Poverty, inadequacy and destitution all sound very unattractive in the world’s eyes. This should not surprise us. It could be said that poverty of spirit marks the dividing line between those who follow Christ and those who do not. “There is no more perfect statement of the doctrine of justification by faith only” than the first beatitude, says Dr Martyn Lloyd-Jones, explaining that this beatitude must come at the beginning of the list because

there is no entry into the kingdom of heaven, or
the kingdom of God, apart from it. There is no-one in
the kingdom of God who is not poor in spirit.
It is the fundamental characteristic of the Christian and
of the citizen of the kingdom of heaven,
and all the other characteristics are in
a sense the result of this one.

This beatitude is nothing to do with material wealth or lack of it. Elsewhere Jesus teaches that we should not be attached to material possessions. Yet a rich person can be poor in spirit – Abraham and Job are examples – and a poor person can have a proud and self-sufficient spirit, cutting them off from God.

Jesus’s first hearers may have understood this distinction better than modern readers of the Sermon on the Mount. To be poor and without any resources, therefore powerless, therefore needing to trust completely in God are concepts all included in the Hebrew/Aramaic words for “poor”. Poverty, humility and helplessness were all wrapped up together. Someone who had nothing could only look to God for help.

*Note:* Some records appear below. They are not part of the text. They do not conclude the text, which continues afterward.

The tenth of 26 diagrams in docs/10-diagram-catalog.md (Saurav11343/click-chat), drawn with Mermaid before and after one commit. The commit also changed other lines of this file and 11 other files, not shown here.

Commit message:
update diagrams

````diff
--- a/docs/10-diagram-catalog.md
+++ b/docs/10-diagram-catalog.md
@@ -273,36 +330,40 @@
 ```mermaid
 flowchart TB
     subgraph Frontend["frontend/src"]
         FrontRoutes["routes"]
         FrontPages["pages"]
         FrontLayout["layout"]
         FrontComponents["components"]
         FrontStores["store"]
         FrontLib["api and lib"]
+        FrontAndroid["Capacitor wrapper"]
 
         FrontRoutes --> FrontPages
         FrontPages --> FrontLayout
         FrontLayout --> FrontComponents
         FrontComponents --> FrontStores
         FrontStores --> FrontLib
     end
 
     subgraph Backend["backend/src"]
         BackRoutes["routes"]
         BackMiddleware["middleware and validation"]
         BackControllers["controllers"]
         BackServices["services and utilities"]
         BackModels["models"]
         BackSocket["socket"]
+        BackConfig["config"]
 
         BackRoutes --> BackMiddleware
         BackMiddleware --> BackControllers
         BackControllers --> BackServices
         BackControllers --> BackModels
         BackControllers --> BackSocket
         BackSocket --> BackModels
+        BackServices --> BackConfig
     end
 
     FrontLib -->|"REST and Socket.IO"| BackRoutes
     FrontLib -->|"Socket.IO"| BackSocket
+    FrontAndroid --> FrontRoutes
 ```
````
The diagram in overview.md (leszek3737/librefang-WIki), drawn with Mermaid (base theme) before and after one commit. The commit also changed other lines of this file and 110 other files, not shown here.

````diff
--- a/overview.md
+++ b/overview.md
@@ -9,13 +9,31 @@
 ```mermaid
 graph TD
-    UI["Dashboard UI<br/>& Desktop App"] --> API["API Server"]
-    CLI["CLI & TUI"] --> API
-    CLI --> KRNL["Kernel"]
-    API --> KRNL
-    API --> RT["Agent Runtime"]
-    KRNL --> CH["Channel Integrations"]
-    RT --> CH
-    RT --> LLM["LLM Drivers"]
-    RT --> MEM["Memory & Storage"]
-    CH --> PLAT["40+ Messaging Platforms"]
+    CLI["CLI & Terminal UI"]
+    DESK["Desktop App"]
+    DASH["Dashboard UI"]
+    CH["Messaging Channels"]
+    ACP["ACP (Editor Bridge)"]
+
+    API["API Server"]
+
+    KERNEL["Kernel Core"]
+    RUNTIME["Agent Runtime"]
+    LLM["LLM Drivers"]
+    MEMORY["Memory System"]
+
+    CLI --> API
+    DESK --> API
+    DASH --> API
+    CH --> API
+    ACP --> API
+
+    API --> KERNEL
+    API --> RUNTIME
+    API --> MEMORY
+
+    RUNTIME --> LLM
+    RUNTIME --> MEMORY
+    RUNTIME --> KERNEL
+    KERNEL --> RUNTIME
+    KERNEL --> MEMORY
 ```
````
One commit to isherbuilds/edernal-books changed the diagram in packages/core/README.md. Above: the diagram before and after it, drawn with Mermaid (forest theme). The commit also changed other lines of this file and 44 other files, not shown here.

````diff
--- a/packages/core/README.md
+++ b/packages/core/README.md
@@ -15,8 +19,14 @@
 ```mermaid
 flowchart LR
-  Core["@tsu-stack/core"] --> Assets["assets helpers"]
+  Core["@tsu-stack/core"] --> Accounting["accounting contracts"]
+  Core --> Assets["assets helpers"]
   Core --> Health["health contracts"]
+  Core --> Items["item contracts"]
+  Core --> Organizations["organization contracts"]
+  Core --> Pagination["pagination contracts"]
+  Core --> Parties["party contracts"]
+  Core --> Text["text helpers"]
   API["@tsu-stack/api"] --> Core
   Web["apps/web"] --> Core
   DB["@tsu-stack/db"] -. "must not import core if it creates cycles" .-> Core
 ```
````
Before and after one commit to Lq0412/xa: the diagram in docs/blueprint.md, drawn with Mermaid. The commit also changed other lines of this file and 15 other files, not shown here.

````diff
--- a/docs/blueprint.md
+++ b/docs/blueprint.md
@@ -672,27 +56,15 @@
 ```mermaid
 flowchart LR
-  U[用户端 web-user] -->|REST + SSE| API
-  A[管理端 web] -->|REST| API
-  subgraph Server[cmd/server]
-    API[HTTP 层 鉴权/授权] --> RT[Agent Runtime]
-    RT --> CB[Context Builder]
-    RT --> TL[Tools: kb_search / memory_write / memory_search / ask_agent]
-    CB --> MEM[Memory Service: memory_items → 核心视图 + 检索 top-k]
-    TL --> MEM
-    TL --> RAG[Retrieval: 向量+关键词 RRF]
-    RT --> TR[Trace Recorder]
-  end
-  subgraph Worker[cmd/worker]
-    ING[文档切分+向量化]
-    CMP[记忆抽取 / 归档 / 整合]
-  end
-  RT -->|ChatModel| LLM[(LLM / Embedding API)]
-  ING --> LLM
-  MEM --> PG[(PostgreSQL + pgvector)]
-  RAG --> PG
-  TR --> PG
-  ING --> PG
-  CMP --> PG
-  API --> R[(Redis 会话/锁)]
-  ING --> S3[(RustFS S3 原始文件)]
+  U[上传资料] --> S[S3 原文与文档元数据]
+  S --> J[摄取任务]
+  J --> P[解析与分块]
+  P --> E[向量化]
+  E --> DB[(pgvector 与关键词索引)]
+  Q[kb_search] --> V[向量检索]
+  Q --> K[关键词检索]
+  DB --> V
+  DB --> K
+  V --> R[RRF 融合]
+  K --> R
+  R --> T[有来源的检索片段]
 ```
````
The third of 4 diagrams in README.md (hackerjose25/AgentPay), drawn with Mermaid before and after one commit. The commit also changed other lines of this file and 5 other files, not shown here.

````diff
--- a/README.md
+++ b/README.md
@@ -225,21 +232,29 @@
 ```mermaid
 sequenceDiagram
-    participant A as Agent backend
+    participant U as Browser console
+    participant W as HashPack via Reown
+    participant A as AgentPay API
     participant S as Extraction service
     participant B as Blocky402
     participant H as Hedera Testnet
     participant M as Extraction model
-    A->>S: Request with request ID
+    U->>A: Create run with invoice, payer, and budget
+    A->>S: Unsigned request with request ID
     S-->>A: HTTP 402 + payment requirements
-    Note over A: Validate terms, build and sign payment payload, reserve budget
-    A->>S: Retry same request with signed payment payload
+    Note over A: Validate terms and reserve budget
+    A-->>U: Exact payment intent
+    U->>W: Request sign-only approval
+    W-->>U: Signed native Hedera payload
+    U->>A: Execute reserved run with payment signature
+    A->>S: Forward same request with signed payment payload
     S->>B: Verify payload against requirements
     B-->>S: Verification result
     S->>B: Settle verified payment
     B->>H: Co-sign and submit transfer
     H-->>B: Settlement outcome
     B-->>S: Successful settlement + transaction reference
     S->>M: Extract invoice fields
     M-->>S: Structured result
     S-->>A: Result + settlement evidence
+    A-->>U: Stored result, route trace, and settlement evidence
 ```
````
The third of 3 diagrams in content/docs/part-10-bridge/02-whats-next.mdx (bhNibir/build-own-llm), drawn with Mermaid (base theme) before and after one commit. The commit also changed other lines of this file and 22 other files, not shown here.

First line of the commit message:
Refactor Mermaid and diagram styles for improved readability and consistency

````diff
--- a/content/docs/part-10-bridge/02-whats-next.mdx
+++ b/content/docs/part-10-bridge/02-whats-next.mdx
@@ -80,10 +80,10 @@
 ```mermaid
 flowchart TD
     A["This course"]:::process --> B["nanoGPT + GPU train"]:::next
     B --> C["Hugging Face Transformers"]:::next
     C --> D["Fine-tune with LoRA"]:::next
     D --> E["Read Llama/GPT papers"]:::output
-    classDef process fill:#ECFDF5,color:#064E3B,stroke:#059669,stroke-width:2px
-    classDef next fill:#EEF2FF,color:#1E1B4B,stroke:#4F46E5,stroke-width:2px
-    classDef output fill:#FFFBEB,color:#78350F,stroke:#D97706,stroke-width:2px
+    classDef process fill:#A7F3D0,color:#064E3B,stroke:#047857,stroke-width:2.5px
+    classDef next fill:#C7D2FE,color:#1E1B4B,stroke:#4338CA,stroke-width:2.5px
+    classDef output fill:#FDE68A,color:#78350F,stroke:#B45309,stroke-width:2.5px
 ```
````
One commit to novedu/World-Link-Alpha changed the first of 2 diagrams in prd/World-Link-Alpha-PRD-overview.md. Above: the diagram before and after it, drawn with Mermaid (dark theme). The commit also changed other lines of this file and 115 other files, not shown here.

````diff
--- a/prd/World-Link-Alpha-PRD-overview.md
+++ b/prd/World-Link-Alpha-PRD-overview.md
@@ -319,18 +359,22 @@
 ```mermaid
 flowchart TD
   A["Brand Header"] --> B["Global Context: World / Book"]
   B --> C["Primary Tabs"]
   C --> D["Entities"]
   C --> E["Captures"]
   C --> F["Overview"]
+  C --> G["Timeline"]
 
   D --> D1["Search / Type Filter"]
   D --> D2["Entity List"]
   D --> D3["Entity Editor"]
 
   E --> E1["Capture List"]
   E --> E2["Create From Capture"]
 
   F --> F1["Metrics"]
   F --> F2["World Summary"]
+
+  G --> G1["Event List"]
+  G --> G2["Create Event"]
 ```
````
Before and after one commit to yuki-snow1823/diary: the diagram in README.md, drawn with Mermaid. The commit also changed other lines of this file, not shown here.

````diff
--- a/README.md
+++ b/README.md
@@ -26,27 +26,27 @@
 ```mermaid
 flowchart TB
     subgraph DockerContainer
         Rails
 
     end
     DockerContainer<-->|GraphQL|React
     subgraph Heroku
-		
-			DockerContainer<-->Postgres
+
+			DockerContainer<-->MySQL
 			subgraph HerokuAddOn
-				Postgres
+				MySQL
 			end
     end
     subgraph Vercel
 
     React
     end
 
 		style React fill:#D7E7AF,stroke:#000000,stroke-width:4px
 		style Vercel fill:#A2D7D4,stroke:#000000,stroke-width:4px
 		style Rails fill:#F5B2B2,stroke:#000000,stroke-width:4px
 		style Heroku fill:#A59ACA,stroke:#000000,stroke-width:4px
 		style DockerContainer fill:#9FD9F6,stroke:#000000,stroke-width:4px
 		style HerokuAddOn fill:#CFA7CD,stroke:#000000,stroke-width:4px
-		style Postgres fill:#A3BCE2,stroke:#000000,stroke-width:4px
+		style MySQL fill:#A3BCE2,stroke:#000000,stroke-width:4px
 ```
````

The promise made to those who are poor in spirit, that is, to all Christians, is the kingdom of heaven. The same promise is repeated in the last beatitude, with a range of other promises between.

The kingdom of heaven (or the kingdom of God as it is also called in the New Testament) is the reign of God in the hearts and lives of His people. The Kingdom of God is a Divine society where God’s will is done perfectly, as it is in heaven (Matthew 6:10). Its citizens know that they are empty and have nothing; they can only trust and obey the King.

Dr Patrick Sookhdeo is the International Director of Barnabas Fund and the Executive Director of the Oxford Centre for Religion and Public Life.